Opera TV Works with BBC on HbbTV Synchronisation

OperaTV was at the show to demonstrate its OS for smart TVs and also had one of the most interesting technical demos at the event. Opera has been working with the BBC to implement and test the synchronisation of broadcast content with streamed or local content using the HbbTV 2.0 standard. The ability to synchronise has a number of uses including allowing streamed additional content to be played back on personal devices, alongside the broadcast. That could mean optional audio or description tracks and Opera told us that ensuring accessibility to services was a big driver for the development. As well as synchronising to live broadcasts, the technique can synchronise content to streamed media.

Opera worked with the BBC on HbbTV Sync. Image:Meko

Precise synchronisation and knowledge of the content means that, for example, very precisely targeted or localised advertising can be dropped in to replace national or broadcast content. The use of HbbTV and live sync also means that this kind of control can operate even where content is not running at the expected times. You can also use the technology to ensure synchronisation of different devices in the home or at a location. There are obvious opportunities for ‘parallel’ operations with a personal device could be used to purchase items or services using the companion device.

You can, for example, synchronise trailer material so that buttons are customised – ‘Click the record button now to ensure you have this programme’. The work with the BBC also supported the ‘Start from the top’ feature that some operators have which allow someone seeing a live broadcast to easily select the programme instantly from a streamed source so that it can be watched from the beginning.
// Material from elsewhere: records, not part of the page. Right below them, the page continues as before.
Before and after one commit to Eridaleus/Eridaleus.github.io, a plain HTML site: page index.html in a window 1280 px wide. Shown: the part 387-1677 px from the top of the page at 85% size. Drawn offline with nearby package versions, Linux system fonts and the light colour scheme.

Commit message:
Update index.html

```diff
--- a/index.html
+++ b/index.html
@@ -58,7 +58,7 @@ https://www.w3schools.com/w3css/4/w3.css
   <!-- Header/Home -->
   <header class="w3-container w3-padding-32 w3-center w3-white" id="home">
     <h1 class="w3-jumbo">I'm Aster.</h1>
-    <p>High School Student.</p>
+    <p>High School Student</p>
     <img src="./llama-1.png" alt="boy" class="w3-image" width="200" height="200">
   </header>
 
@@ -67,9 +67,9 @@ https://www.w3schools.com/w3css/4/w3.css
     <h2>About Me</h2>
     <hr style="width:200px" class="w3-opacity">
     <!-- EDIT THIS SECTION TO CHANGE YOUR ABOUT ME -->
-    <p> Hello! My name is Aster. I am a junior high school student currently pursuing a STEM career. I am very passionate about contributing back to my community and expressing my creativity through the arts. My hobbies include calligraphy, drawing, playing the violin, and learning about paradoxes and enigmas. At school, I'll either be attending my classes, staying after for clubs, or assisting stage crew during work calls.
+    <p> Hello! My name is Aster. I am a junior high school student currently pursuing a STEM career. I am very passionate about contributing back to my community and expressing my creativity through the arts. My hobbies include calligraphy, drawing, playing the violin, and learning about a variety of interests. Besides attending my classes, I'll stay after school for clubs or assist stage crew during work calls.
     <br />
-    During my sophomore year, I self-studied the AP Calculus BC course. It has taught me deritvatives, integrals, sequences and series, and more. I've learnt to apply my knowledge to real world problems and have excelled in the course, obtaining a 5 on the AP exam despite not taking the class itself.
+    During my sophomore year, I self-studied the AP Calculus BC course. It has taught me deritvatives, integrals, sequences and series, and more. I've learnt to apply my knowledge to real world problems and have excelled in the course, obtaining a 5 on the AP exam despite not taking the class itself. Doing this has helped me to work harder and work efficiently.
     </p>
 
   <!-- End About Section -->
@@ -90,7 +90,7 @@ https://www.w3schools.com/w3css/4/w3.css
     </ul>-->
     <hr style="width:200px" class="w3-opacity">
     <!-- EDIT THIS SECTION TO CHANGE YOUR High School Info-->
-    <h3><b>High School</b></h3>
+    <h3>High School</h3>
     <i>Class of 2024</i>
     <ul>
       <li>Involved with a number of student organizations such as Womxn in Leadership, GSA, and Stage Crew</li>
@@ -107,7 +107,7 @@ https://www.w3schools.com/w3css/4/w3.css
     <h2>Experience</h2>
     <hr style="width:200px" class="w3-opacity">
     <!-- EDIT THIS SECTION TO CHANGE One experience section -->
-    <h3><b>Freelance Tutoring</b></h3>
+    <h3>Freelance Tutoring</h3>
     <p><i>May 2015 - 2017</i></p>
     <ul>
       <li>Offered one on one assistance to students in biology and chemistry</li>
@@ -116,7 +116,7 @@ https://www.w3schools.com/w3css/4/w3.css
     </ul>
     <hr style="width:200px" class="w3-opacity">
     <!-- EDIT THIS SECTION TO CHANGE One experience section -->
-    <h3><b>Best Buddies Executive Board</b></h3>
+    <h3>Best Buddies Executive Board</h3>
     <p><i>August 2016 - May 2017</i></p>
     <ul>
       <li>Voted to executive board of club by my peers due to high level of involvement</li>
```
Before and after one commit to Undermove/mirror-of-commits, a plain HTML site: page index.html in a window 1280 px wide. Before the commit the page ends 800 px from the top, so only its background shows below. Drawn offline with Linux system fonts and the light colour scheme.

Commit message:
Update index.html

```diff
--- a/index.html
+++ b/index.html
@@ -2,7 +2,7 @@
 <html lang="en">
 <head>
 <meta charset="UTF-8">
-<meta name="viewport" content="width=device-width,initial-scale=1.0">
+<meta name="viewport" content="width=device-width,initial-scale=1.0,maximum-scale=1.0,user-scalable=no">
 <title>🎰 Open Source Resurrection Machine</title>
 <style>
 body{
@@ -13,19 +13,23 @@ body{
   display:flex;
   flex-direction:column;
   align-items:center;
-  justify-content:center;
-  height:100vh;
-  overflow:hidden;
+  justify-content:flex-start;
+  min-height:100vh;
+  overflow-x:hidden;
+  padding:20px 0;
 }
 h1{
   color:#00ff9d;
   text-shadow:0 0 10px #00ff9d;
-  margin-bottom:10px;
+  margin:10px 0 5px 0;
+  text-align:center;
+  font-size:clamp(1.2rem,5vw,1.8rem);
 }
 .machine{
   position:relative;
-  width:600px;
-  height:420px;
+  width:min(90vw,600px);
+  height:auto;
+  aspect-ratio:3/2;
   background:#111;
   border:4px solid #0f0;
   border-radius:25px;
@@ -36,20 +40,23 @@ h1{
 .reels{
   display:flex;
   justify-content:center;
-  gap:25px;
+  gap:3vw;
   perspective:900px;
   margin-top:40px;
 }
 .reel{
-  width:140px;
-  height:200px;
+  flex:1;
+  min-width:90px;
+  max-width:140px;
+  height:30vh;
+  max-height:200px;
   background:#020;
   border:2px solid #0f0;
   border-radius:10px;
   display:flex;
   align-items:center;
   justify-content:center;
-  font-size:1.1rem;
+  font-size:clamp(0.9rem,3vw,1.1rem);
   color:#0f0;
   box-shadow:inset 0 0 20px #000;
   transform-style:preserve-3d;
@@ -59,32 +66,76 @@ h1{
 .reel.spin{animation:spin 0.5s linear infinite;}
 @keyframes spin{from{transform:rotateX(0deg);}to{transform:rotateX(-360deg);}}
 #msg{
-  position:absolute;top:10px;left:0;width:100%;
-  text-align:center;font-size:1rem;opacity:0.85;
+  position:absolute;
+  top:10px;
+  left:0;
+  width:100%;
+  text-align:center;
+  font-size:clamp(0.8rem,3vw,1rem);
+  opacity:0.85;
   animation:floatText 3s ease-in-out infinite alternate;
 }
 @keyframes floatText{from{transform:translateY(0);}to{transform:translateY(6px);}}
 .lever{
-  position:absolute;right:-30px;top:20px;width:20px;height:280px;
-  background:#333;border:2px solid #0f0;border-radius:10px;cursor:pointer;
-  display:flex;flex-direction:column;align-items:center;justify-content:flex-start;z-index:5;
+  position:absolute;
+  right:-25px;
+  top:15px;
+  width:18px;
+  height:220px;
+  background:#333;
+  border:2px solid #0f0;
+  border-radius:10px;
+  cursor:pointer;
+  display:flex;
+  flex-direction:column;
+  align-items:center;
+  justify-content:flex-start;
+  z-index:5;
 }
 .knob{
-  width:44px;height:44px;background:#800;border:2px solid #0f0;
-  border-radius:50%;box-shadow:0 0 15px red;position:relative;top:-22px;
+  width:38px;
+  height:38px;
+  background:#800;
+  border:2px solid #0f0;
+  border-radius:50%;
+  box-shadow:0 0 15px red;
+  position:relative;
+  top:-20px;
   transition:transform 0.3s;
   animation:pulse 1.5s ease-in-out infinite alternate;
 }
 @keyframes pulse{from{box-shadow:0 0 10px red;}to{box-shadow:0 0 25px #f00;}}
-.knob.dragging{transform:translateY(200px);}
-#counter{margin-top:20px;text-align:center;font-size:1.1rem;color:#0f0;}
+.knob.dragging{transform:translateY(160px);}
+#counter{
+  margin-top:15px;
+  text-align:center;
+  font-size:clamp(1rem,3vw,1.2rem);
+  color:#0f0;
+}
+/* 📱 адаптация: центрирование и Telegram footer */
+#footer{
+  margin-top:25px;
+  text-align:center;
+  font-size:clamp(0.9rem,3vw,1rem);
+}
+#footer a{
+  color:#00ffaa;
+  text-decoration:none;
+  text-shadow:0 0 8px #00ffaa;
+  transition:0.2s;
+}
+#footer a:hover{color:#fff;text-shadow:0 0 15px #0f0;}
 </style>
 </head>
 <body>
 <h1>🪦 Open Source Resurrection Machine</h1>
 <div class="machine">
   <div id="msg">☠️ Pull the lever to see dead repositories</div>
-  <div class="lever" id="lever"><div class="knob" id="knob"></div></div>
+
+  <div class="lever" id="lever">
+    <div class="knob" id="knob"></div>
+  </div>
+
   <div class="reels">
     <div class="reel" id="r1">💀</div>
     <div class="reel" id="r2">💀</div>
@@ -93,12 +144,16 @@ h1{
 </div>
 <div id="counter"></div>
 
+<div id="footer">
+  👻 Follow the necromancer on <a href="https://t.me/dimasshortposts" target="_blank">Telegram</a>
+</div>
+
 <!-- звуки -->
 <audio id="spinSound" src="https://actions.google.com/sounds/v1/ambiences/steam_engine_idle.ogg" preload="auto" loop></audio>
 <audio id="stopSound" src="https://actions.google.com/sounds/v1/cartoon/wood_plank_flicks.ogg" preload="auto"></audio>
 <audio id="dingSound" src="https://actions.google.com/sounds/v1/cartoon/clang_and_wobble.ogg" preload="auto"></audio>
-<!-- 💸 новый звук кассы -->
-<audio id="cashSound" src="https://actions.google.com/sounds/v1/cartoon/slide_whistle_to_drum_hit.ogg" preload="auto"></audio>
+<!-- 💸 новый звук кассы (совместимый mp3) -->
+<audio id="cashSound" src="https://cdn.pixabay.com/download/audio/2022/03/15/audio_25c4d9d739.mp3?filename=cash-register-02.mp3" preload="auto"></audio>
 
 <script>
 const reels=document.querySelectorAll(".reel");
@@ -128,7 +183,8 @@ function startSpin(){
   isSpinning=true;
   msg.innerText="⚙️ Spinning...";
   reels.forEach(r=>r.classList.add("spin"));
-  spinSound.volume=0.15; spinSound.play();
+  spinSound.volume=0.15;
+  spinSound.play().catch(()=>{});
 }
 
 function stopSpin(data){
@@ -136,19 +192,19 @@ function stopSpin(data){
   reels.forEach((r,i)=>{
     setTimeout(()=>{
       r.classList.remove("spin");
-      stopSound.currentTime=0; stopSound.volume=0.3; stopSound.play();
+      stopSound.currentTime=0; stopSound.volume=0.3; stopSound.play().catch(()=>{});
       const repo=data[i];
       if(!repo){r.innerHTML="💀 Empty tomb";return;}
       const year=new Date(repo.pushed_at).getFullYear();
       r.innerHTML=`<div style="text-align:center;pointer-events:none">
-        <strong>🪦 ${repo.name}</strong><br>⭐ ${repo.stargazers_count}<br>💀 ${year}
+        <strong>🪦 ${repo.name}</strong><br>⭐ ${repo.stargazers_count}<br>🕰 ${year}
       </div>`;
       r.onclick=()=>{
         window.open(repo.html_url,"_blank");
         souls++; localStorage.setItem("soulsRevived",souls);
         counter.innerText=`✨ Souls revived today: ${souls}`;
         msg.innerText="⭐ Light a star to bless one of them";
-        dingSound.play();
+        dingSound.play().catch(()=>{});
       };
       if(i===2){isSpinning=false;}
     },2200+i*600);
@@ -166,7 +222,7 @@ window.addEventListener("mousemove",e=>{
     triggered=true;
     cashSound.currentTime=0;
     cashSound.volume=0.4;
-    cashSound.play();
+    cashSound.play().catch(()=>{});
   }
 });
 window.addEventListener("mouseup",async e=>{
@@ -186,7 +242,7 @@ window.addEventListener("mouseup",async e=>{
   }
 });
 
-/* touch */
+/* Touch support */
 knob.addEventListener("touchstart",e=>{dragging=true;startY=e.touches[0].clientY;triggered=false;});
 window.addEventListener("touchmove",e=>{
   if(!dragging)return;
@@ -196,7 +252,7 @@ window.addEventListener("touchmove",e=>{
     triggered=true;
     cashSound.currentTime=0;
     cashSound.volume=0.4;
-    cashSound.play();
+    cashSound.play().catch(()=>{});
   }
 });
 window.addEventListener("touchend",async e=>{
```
OperaTV told us that the support would be included in the latest version 4.10 which is now becoming available to its customers and which should roll out in 2018 TV sets. The company was also very complimentary about the work that the BBC had done to teach users how to use ‘the red button’ in the UK to perform all sorts of operations.